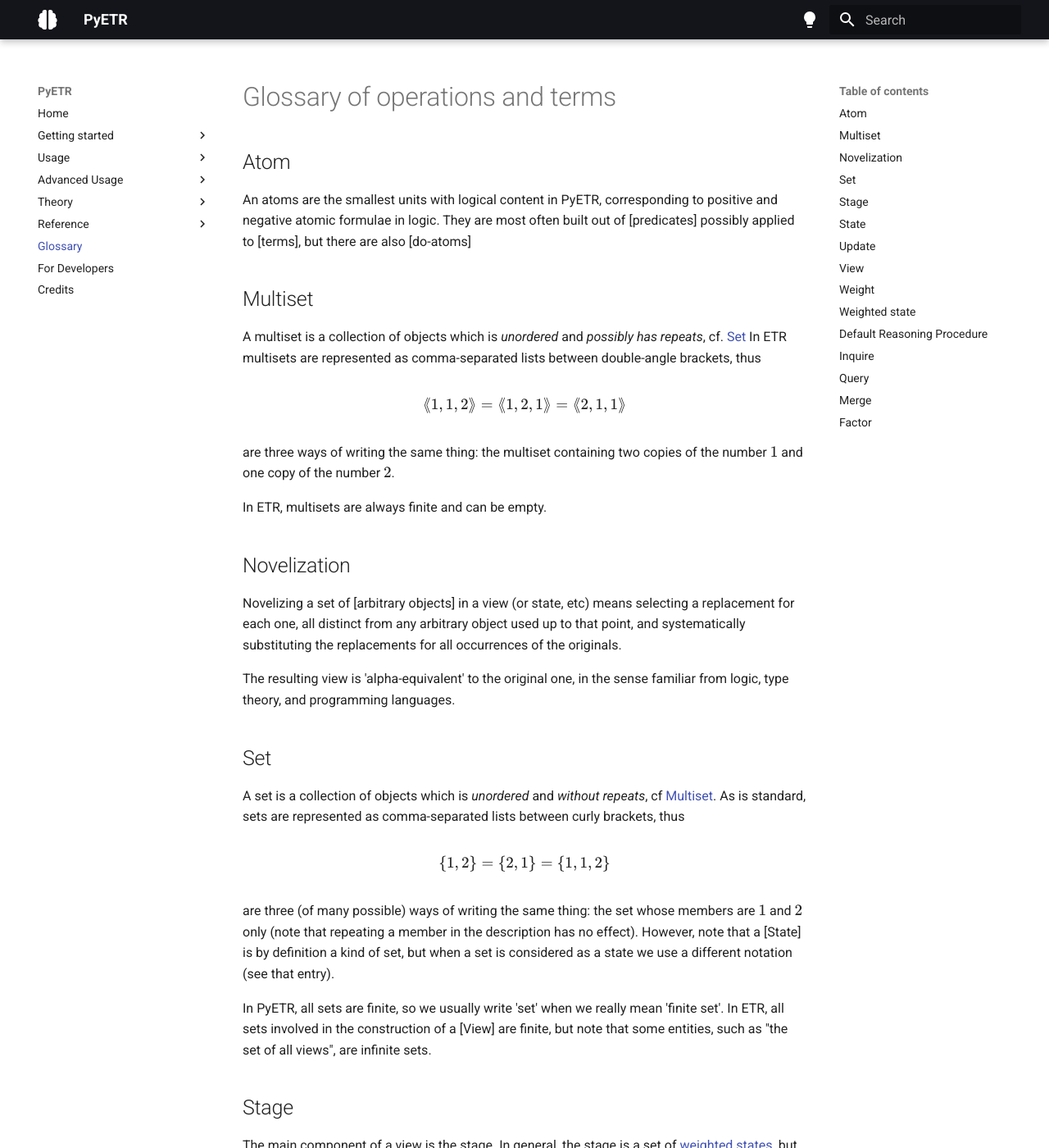
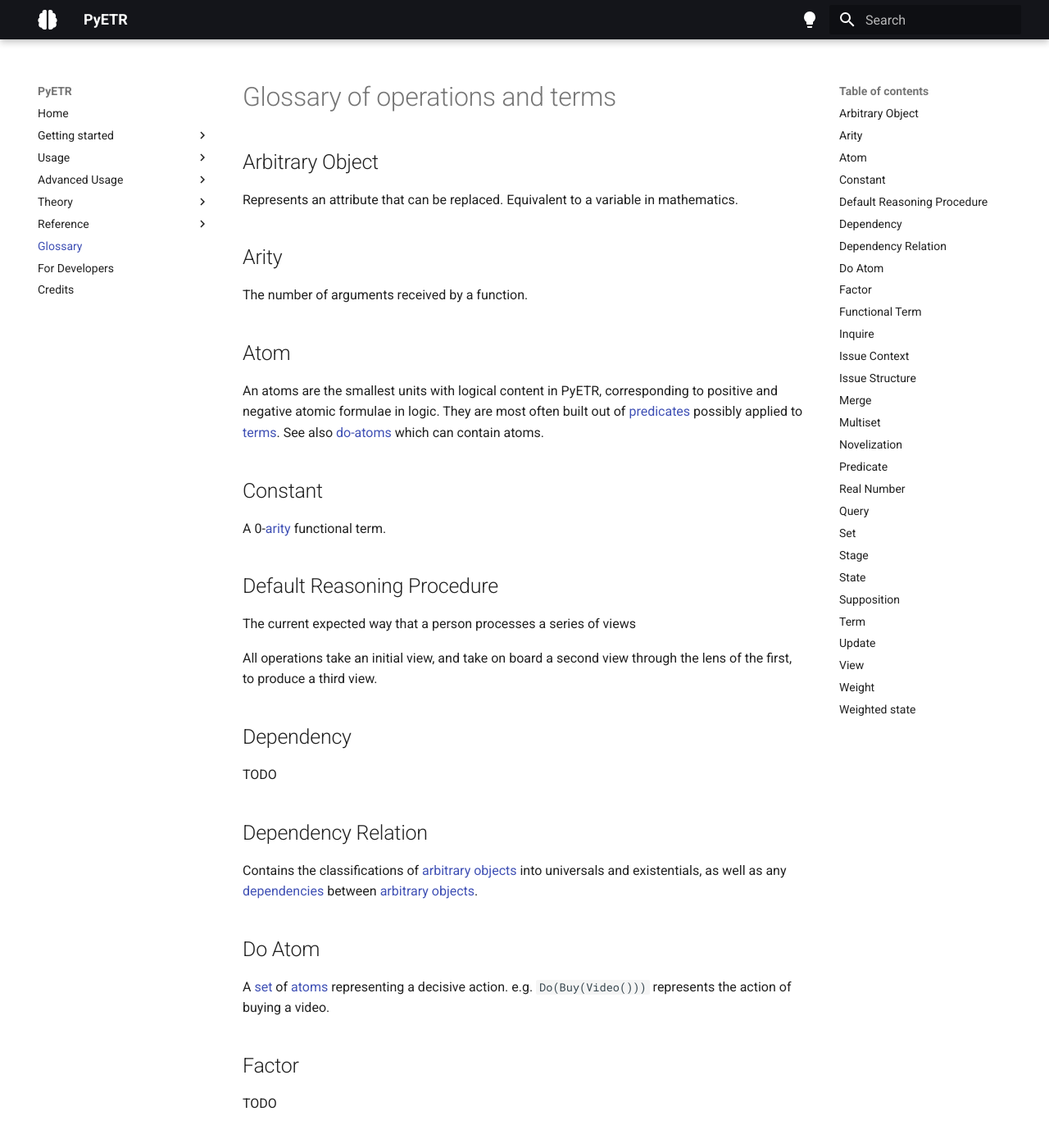
Before and after one commit to juancadile/PyETR-myfork, an MkDocs documentation site: the page built from docs/glossary.md, in a window 1280 px wide and 1400 px high. Shown: the whole window at 82% size. Built offline with MkDocs 1.6.1 and Material for MkDocs 9.7.7, drawn with Linux system fonts in a browser that asks for light colours; some of the changed text lies outside the part shown.

Commit message:
Added to docs, in particular glossary

```diff
--- a/docs/glossary.md
+++ b/docs/glossary.md
@@ -1,9 +1,63 @@
 # Glossary of operations and terms
+
+## Arbitrary Object
+
+Represents an attribute that can be replaced. Equivalent to a variable in mathematics.
+
+## Arity
+
+The number of arguments received by a function.
 
 ## Atom
 
 An atoms are the smallest units with logical content in PyETR, corresponding to positive and negative atomic formulae in logic.
-They are most often built out of [predicates] possibly applied to [terms], but there are also [do-atoms]
+They are most often built out of [predicates](#predicate) possibly applied to [terms](#term). See also [do-atoms](#do-atom) which can contain atoms.
+
+## Constant
+
+A 0-[arity](#arity) functional term.
+
+## Default Reasoning Procedure
+
+The current expected way that a person processes a series of views
+
+All operations take an initial view, and take on board a second view through the lens of the first, to produce a third view.
+
+## Dependency
+
+TODO
+
+## Dependency Relation
+
+Contains the classifications of [arbitrary objects](#arbitrary-object) into universals and existentials, as well as any [dependencies](#dependency) between [arbitrary objects](#arbitrary-object).
+
+## Do Atom
+
+A [set](#set) of [atoms](#atom) representing a decisive action. e.g. `Do(Buy(Video()))` represents the action of buying a video.
+
+## Factor
+
+TODO
+
+## Functional Term
+
+A functional term represents a mathematical function. Can be a [constant](#constant) or contain other [terms](#term).
+
+## Inquire
+
+To pose a question on a starting view, where the question is represented as another view.
+
+## Issue Context
+
+A structure representing the location of the issue or question mark in an [atom](#atom).
+
+## Issue Structure
+
+The section of the [view](#view) that describes which parts of the [stage](#stage) and [supposition](#supposition) are at issue. Expressed as a series of pairs of [term](#term) and [issue contexts](#issue-context).
+
+## Merge
+
+Combine two views.
 
 ## Multiset
 
@@ -20,9 +74,21 @@ In ETR, multisets are always finite and can be empty.
 
 ## Novelization
 
-Novelizing a set of [arbitrary objects] in a view (or state, etc) means selecting a replacement for each one, all distinct from any arbitrary object used up to that point, and systematically substituting the replacements for all occurrences of the originals.
+Novelizing a set of [arbitrary objects](#arbitrary-object) in a [view](#view) (or [state](#state), etc) means selecting a replacement for each one, all distinct from any arbitrary object used up to that point, and systematically substituting the replacements for all occurrences of the originals.
 
 The resulting view is 'alpha-equivalent' to the original one, in the sense familiar from logic, type theory, and programming languages.
+
+## Predicate
+
+A logic predicate that receives a certain number of arguments.
+
+## Real Number
+
+A type of [constant](#constant) with an associated numeric value.
+
+## Query
+
+TODO
 
 ## Set
 
@@ -33,9 +99,9 @@ As is standard, sets are represented as comma-separated lists between curly brac
     \{1,2\} = \{2,1\} = \{1,1,2\}
 \]
 
-are three (of many possible) ways of writing the same thing: the set whose members are $1$ and $2$ only (note that repeating a member in the description has no effect). However, note that a [State] is by definition a kind of set, but when a set is considered as a state we use a different notation (see that entry).
+are three (of many possible) ways of writing the same thing: the set whose members are $1$ and $2$ only (note that repeating a member in the description has no effect). However, note that a [State](#state) is by definition a kind of set, but when a set is considered as a state we use a different notation (TODO see that entry).
 
-In PyETR, all sets are finite, so we usually write 'set' when we really mean 'finite set'. In ETR, all sets involved in the construction of a [View] are finite, but note that some entities, such as "the set of all views", are infinite sets.
+In PyETR, all sets are finite, so we usually write 'set' when we really mean 'finite set'. In ETR, all sets involved in the construction of a [View](#view) are finite, but note that some entities, such as "the set of all views", are infinite sets.
 
 ## Stage
 
@@ -46,11 +112,19 @@ Intuitively, the stage expresses a disjunction of the states it contains, with e
 
 ## State
 
-A state is a set of atoms. Intuitively, a state expresses a conjunction of the atoms it contains.
+A state is a [set](#set) of [atoms](#atom) and [do-atoms](#do-atom). Intuitively, a state expresses a conjunction of the atoms it contains.
+
+## Supposition
+
+A set of [weighted states](#weighted-state) representing a condition.
+
+## Term
+
+An [arbitrary object](#arbitrary-object) or [functional term](#functional-term).
 
 ## Update
 
-`update` is a view operation. It is the workhorse of reasoning, being a key component of the [Default Reasoning Procedure].
+`update` is a view operation. It is the workhorse of reasoning, being a key component of the [Default Reasoning Procedure](#default-reasoning-procedure).
 For an initial view `G` and an incoming view `D`, `G.update(D)` is a view which updates `G` by treating `D` as a source of new information that potentially resolves some of the inquisitiveness of `G`.
 
 `update` actually decomposes into more basic operations. In PyETR, `G.update(D)`
@@ -80,27 +152,3 @@ TODO
 ## Weighted state
 
 TODO
-
-## Default Reasoning Procedure
-
-The current expected way that a person processes a series of views
-
-All operations take an initial view, and take on board a second view through the lens of the first, to produce a third view.
-
-
-
-## Inquire
-
-To pose a question on a starting view, where the question is represented as another view.
-
-## Query
-
-TODO
-
-## Merge
-
-Combine two views.
-
-## Factor
-
-TODO
```
Also changed, not shown: other parts of docs/glossary.md (+2 -4 lines), docs/theory/differences.md (+1 -1 lines), docs/usage/view_construction.md (+2 -4 lines).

HOW TO COMPLETE THIS TASK: Output the full listing verbatim, but drop the images.

RESULT:
Before and after one commit to juancadile/PyETR-myfork, an MkDocs documentation site: the page built from docs/glossary.md, in a window 1280 px wide and 1400 px high. Shown: the whole window at 82% size. Built offline with MkDocs 1.6.1 and Material for MkDocs 9.7.7, drawn with Linux system fonts in a browser that asks for light colours; some of the changed text lies outside the part shown.

Commit message:
Added to docs, in particular glossary

```diff
--- a/docs/glossary.md
+++ b/docs/glossary.md
@@ -1,9 +1,63 @@
 # Glossary of operations and terms
+
+## Arbitrary Object
+
+Represents an attribute that can be replaced. Equivalent to a variable in mathematics.
+
+## Arity
+
+The number of arguments received by a function.
 
 ## Atom
 
 An atoms are the smallest units with logical content in PyETR, corresponding to positive and negative atomic formulae in logic.
-They are most often built out of [predicates] possibly applied to [terms], but there are also [do-atoms]
+They are most often built out of [predicates](#predicate) possibly applied to [terms](#term). See also [do-atoms](#do-atom) which can contain atoms.
+
+## Constant
+
+A 0-[arity](#arity) functional term.
+
+## Default Reasoning Procedure
+
+The current expected way that a person processes a series of views
+
+All operations take an initial view, and take on board a second view through the lens of the first, to produce a third view.
+
+## Dependency
+
+TODO
+
+## Dependency Relation
+
+Contains the classifications of [arbitrary objects](#arbitrary-object) into universals and existentials, as well as any [dependencies](#dependency) between [arbitrary objects](#arbitrary-object).
+
+## Do Atom
+
+A [set](#set) of [atoms](#atom) representing a decisive action. e.g. `Do(Buy(Video()))` represents the action of buying a video.
+
+## Factor
+
+TODO
+
+## Functional Term
+
+A functional term represents a mathematical function. Can be a [constant](#constant) or contain other [terms](#term).
+
+## Inquire
+
+To pose a question on a starting view, where the question is represented as another view.
+
+## Issue Context
+
+A structure representing the location of the issue or question mark in an [atom](#atom).
+
+## Issue Structure
+
+The section of the [view](#view) that describes which parts of the [stage](#stage) and [supposition](#supposition) are at issue. Expressed as a series of pairs of [term](#term) and [issue contexts](#issue-context).
+
+## Merge
+
+Combine two views.
 
 ## Multiset
 
@@ -20,9 +74,21 @@ In ETR, multisets are always finite and can be empty.
 
 ## Novelization
 
-Novelizing a set of [arbitrary objects] in a view (or state, etc) means selecting a replacement for each one, all distinct from any arbitrary object used up to that point, and systematically substituting the replacements for all occurrences of the originals.
+Novelizing a set of [arbitrary objects](#arbitrary-object) in a [view](#view) (or [state](#state), etc) means selecting a replacement for each one, all distinct from any arbitrary object used up to that point, and systematically substituting the replacements for all occurrences of the originals.
 
 The resulting view is 'alpha-equivalent' to the original one, in the sense familiar from logic, type theory, and programming languages.
+
+## Predicate
+
+A logic predicate that receives a certain number of arguments.
+
+## Real Number
+
+A type of [constant](#constant) with an associated numeric value.
+
+## Query
+
+TODO
 
 ## Set
 
@@ -33,9 +99,9 @@ As is standard, sets are represented as comma-separated lists between curly brac
     \{1,2\} = \{2,1\} = \{1,1,2\}
 \]
 
-are three (of many possible) ways of writing the same thing: the set whose members are $1$ and $2$ only (note that repeating a member in the description has no effect). However, note that a [State] is by definition a kind of set, but when a set is considered as a state we use a different notation (see that entry).
+are three (of many possible) ways of writing the same thing: the set whose members are $1$ and $2$ only (note that repeating a member in the description has no effect). However, note that a [State](#state) is by definition a kind of set, but when a set is considered as a state we use a different notation (TODO see that entry).
 
-In PyETR, all sets are finite, so we usually write 'set' when we really mean 'finite set'. In ETR, all sets involved in the construction of a [View] are finite, but note that some entities, such as "the set of all views", are infinite sets.
+In PyETR, all sets are finite, so we usually write 'set' when we really mean 'finite set'. In ETR, all sets involved in the construction of a [View](#view) are finite, but note that some entities, such as "the set of all views", are infinite sets.
 
 ## Stage
 
@@ -46,11 +112,19 @@ Intuitively, the stage expresses a disjunction of the states it contains, with e
 
 ## State
 
-A state is a set of atoms. Intuitively, a state expresses a conjunction of the atoms it contains.
+A state is a [set](#set) of [atoms](#atom) and [do-atoms](#do-atom). Intuitively, a state expresses a conjunction of the atoms it contains.
+
+## Supposition
+
+A set of [weighted states](#weighted-state) representing a condition.
+
+## Term
+
+An [arbitrary object](#arbitrary-object) or [functional term](#functional-term).
 
 ## Update
 
-`update` is a view operation. It is the workhorse of reasoning, being a key component of the [Default Reasoning Procedure].
+`update` is a view operation. It is the workhorse of reasoning, being a key component of the [Default Reasoning Procedure](#default-reasoning-procedure).
 For an initial view `G` and an incoming view `D`, `G.update(D)` is a view which updates `G` by treating `D` as a source of new information that potentially resolves some of the inquisitiveness of `G`.
 
 `update` actually decomposes into more basic operations. In PyETR, `G.update(D)`
@@ -80,27 +152,3 @@ TODO
 ## Weighted state
 
 TODO
-
-## Default Reasoning Procedure
-
-The current expected way that a person processes a series of views
-
-All operations take an initial view, and take on board a second view through the lens of the first, to produce a third view.
-
-
-
-## Inquire
-
-To pose a question on a starting view, where the question is represented as another view.
-
-## Query
-
-TODO
-
-## Merge
-
-Combine two views.
-
-## Factor
-
-TODO
```
Also changed, not shown: other parts of docs/glossary.md (+2 -4 lines), docs/theory/differences.md (+1 -1 lines), docs/usage/view_construction.md (+2 -4 lines).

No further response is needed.